Your recent two-part series on the donor community’s concerns over financial issues at the Olympic Medical Center Foundation (Sequim Gazette, Jan. 8, Jan. 15) was an important revelation for everyone who works in the non-profit sector. It exposes both the best and perhaps the worst of those who give and those who manage our local generosity.
Sara Maloney deserves an abundance of gratitude from all of us – not only for her forthright expression of concerns relating to the financial integrity of OMC Foundation management, but also for her heads-up to those who work in and around the non-profit sector. We have an exceptional responsibility to our donors and a commitment to those we claim to serve. Sara’s work across this county represents the very best in fundraising skill, creative talent and just plain hard work. The patients of OMC and the children of our community owe her a huge debt.
Exposure of problems is a positive. Perhaps the Foundation will find a way to renew its credibility in the donor community. However, I am concerned that the Foundation leadership will be reluctant to show the institutional transparency that the public deserves and its donors demand. Our community has seen much too much of bad management and questionable articulation of institutional goals and objectives. I am reminded of Harbor Works and the Incubator Project, where millions of dollars in public money were spent to no meaningful public benefit. Here we have a case of charitable funds being spent with no apparent accountability to the donors or the hospital.

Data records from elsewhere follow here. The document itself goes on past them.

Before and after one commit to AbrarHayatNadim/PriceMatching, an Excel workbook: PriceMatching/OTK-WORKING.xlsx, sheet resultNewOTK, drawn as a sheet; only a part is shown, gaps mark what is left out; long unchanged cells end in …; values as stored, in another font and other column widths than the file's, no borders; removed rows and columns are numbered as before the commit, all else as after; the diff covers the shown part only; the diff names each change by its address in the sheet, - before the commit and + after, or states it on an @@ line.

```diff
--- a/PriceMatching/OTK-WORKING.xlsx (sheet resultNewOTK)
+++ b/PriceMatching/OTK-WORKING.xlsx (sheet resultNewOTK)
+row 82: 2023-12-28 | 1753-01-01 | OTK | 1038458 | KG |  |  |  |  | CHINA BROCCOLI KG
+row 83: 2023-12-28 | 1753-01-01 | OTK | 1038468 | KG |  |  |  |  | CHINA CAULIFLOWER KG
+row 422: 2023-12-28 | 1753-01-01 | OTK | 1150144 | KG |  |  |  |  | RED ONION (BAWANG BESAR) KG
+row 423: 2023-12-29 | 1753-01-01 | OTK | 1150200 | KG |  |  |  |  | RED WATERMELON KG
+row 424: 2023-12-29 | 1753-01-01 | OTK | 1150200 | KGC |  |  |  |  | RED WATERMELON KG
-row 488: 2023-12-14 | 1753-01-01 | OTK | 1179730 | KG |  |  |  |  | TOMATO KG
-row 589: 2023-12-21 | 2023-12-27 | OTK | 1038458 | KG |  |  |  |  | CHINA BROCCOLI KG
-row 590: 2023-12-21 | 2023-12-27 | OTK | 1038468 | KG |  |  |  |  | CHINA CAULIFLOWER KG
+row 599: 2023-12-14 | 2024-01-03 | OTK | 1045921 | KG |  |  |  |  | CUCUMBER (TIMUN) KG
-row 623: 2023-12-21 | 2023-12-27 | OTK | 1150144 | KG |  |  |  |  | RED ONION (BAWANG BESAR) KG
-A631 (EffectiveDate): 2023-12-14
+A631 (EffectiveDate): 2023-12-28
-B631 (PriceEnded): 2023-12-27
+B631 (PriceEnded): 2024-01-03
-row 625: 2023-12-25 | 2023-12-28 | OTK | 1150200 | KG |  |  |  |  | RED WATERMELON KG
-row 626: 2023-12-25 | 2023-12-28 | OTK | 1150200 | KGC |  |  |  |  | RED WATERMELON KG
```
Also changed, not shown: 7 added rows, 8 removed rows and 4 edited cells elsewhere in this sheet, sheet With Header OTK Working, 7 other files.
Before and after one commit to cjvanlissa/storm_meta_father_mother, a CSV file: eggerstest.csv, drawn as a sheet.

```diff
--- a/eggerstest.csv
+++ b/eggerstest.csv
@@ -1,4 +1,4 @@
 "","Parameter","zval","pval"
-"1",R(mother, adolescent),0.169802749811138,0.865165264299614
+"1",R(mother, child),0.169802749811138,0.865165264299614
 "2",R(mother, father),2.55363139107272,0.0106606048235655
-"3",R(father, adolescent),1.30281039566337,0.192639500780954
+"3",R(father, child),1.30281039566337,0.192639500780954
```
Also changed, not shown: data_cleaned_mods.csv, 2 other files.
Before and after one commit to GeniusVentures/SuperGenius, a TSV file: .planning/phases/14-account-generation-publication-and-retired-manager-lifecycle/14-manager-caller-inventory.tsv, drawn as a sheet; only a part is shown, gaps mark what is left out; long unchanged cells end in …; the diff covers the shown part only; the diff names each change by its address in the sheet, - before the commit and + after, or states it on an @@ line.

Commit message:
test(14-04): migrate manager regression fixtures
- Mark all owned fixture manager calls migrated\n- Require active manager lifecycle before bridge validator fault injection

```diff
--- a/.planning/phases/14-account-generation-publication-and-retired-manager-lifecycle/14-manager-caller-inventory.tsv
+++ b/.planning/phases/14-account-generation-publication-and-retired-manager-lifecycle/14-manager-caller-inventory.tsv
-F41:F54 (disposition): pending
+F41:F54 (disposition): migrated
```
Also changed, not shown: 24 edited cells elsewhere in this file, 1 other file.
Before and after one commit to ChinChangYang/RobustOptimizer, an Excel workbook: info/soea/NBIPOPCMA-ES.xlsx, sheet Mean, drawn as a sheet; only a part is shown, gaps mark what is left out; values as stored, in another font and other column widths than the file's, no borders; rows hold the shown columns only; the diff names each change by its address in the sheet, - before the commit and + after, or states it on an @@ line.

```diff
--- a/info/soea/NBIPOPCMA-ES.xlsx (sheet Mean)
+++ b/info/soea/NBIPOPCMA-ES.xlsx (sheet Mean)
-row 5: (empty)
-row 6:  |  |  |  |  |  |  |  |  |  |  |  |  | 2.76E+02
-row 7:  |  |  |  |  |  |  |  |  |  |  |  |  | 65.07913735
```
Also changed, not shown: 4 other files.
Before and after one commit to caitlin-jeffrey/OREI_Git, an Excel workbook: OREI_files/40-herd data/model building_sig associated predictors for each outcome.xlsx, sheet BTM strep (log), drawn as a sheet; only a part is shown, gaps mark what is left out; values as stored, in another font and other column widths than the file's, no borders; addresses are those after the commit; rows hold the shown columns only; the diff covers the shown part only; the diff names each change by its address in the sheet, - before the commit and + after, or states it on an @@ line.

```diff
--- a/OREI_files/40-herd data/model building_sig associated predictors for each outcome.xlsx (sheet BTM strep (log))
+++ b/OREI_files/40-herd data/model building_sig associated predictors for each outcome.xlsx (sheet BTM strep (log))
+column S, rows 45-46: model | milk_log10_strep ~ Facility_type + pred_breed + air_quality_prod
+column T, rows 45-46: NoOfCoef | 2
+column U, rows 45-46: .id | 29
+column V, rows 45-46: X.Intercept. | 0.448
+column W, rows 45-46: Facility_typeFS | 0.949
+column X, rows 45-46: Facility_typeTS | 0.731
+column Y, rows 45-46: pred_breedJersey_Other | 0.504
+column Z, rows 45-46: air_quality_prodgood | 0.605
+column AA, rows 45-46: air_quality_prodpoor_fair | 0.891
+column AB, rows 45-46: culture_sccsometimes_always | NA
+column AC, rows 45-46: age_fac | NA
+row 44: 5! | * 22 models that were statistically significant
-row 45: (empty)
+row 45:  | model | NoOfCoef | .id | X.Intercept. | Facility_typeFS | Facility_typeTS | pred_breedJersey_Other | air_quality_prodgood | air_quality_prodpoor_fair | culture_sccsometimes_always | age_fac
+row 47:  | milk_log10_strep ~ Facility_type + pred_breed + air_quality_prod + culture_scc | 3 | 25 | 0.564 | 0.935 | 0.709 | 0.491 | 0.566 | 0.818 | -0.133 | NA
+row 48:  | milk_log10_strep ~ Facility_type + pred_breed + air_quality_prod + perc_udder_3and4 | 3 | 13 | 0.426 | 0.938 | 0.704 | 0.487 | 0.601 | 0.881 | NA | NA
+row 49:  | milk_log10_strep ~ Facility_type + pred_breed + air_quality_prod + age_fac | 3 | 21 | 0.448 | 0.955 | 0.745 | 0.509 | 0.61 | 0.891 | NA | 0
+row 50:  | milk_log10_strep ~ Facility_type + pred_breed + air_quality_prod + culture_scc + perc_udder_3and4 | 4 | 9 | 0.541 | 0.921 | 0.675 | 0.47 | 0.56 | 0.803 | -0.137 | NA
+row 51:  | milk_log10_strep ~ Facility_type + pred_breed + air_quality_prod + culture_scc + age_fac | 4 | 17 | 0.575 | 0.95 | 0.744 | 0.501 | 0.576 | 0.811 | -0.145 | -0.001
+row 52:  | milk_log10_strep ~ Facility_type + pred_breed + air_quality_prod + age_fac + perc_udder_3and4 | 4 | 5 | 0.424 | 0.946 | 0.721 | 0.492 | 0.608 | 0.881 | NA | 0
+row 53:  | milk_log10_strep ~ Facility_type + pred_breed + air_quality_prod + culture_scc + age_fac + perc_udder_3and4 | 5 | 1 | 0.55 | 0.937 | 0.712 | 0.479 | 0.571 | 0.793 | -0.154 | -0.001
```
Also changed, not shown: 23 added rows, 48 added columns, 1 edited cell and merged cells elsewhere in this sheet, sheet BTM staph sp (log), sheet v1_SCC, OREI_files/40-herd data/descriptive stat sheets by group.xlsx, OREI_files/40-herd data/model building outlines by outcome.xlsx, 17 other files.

Someone needs to take the lead here. We need to understand what is happening to donated money. We need to respect Sara Maloney’s considerable sacrifice and move on to higher standards and ethics. The local nonprofit community deserves that. The public must have confidence in those who allocate and spend our money. Without that, there is chaos.